▶ **The problem**:
Quote the records beneath, complete and exact. Leave out images.

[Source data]
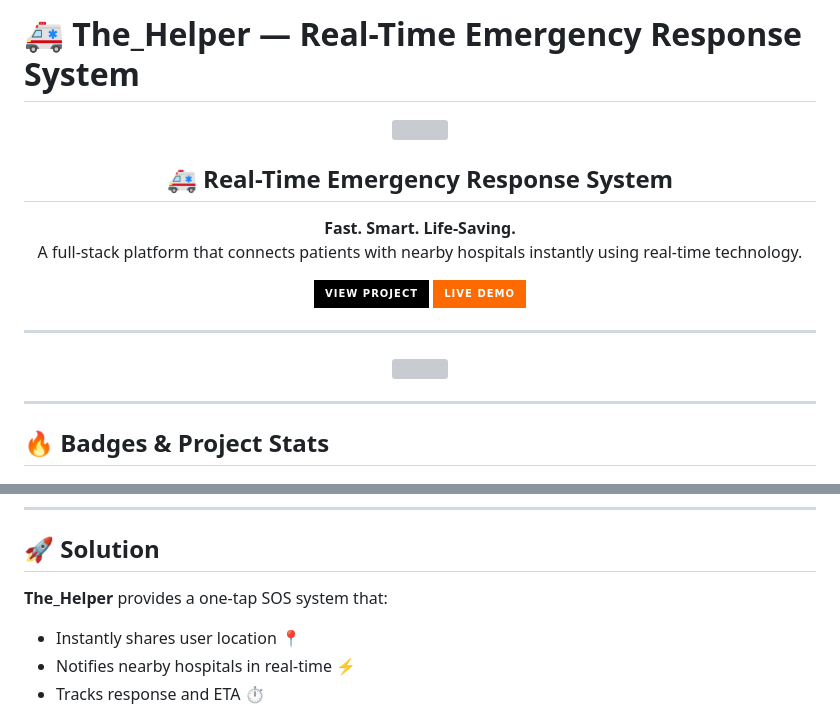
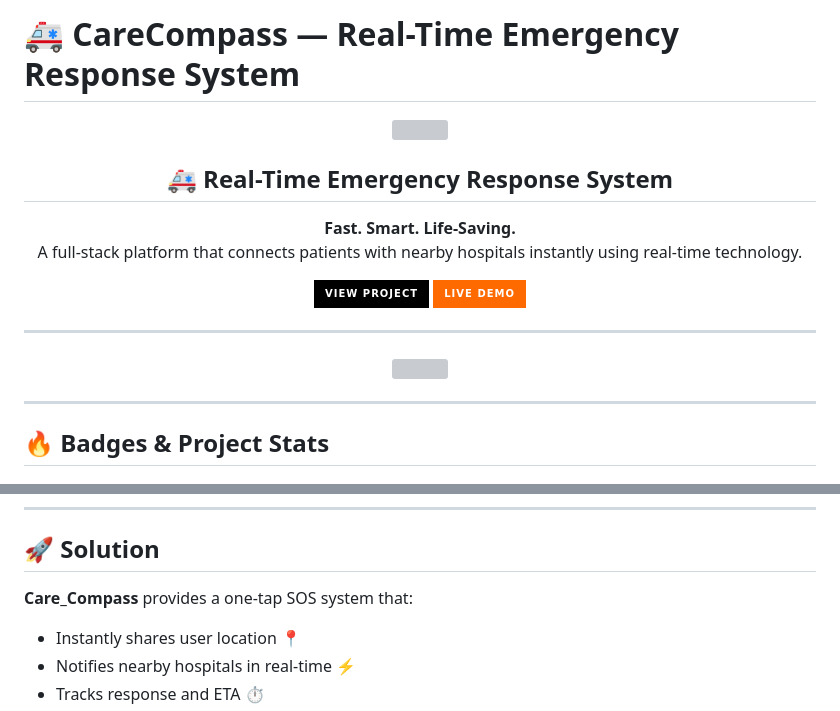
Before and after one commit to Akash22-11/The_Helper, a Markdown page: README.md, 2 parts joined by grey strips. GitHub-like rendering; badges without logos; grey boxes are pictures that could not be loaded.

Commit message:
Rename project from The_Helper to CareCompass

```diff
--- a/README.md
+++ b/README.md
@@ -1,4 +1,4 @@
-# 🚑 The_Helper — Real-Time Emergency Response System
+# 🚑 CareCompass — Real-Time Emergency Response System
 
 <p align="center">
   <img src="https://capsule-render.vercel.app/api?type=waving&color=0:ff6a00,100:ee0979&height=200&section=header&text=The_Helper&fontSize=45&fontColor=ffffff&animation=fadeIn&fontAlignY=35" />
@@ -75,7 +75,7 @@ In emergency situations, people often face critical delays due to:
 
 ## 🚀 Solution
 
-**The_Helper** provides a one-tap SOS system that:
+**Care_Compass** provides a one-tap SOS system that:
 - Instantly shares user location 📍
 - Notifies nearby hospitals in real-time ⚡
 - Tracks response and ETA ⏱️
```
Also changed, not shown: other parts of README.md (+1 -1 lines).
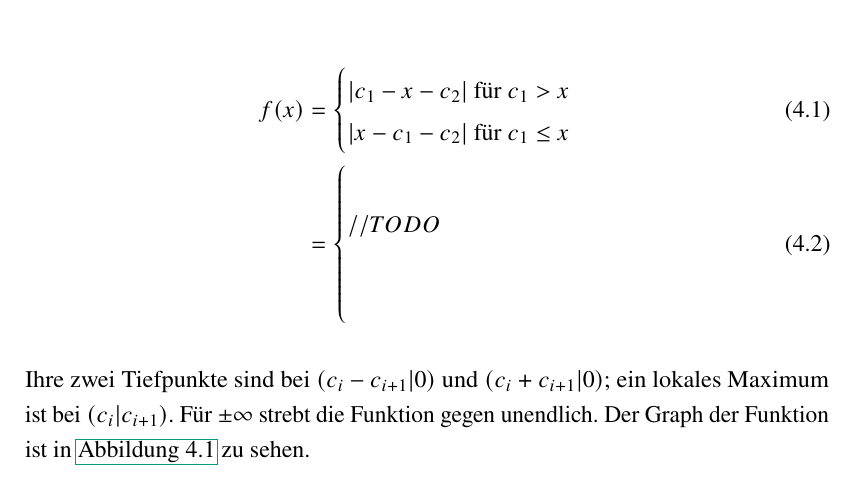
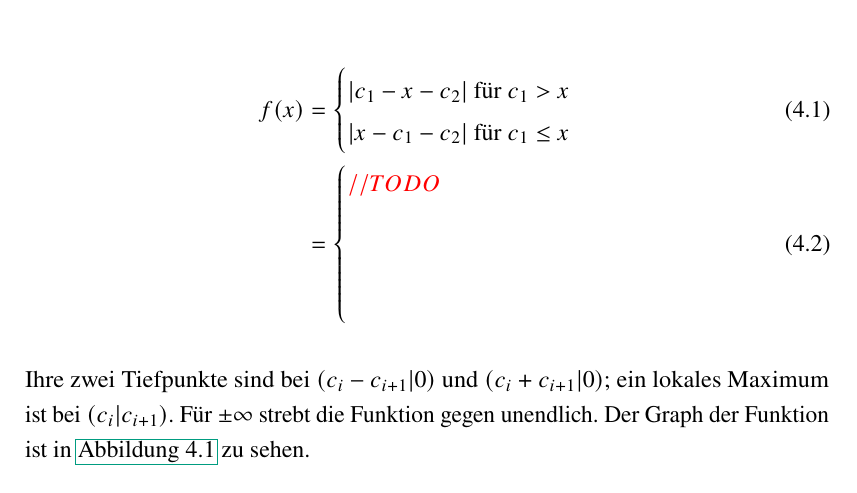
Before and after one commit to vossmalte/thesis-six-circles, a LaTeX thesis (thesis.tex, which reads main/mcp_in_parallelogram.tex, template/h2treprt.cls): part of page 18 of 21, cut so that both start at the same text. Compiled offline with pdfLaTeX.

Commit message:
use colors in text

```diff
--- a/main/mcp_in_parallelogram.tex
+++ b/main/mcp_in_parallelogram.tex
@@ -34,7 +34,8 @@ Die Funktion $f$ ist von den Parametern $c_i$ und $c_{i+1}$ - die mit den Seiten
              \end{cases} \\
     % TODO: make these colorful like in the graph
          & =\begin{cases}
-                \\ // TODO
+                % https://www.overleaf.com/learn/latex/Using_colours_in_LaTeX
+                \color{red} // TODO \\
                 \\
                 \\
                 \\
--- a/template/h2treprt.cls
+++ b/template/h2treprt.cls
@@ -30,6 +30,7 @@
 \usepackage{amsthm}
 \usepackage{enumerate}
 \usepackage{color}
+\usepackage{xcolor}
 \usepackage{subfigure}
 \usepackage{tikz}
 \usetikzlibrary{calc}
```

▶ **Output for this task**:
Before and after one commit to Akash22-11/The_Helper, a Markdown page: README.md, 2 parts joined by grey strips. GitHub-like rendering; badges without logos; grey boxes are pictures that could not be loaded.

Commit message:
Rename project from The_Helper to CareCompass

```diff
--- a/README.md
+++ b/README.md
@@ -1,4 +1,4 @@
-# 🚑 The_Helper — Real-Time Emergency Response System
+# 🚑 CareCompass — Real-Time Emergency Response System
 
 <p align="center">
   <img src="https://capsule-render.vercel.app/api?type=waving&color=0:ff6a00,100:ee0979&height=200&section=header&text=The_Helper&fontSize=45&fontColor=ffffff&animation=fadeIn&fontAlignY=35" />
@@ -75,7 +75,7 @@ In emergency situations, people often face critical delays due to:
 
 ## 🚀 Solution
 
-**The_Helper** provides a one-tap SOS system that:
+**Care_Compass** provides a one-tap SOS system that:
 - Instantly shares user location 📍
 - Notifies nearby hospitals in real-time ⚡
 - Tracks response and ETA ⏱️
```
Also changed, not shown: other parts of README.md (+1 -1 lines).
Before and after one commit to vossmalte/thesis-six-circles, a LaTeX thesis (thesis.tex, which reads main/mcp_in_parallelogram.tex, template/h2treprt.cls): part of page 18 of 21, cut so that both start at the same text. Compiled offline with pdfLaTeX.

Commit message:
use colors in text

```diff
--- a/main/mcp_in_parallelogram.tex
+++ b/main/mcp_in_parallelogram.tex
@@ -34,7 +34,8 @@ Die Funktion $f$ ist von den Parametern $c_i$ und $c_{i+1}$ - die mit den Seiten
              \end{cases} \\
     % TODO: make these colorful like in the graph
          & =\begin{cases}
-                \\ // TODO
+                % https://www.overleaf.com/learn/latex/Using_colours_in_LaTeX
+                \color{red} // TODO \\
                 \\
                 \\
                 \\
--- a/template/h2treprt.cls
+++ b/template/h2treprt.cls
@@ -30,6 +30,7 @@
 \usepackage{amsthm}
 \usepackage{enumerate}
 \usepackage{color}
+\usepackage{xcolor}
 \usepackage{subfigure}
 \usepackage{tikz}
 \usetikzlibrary{calc}
```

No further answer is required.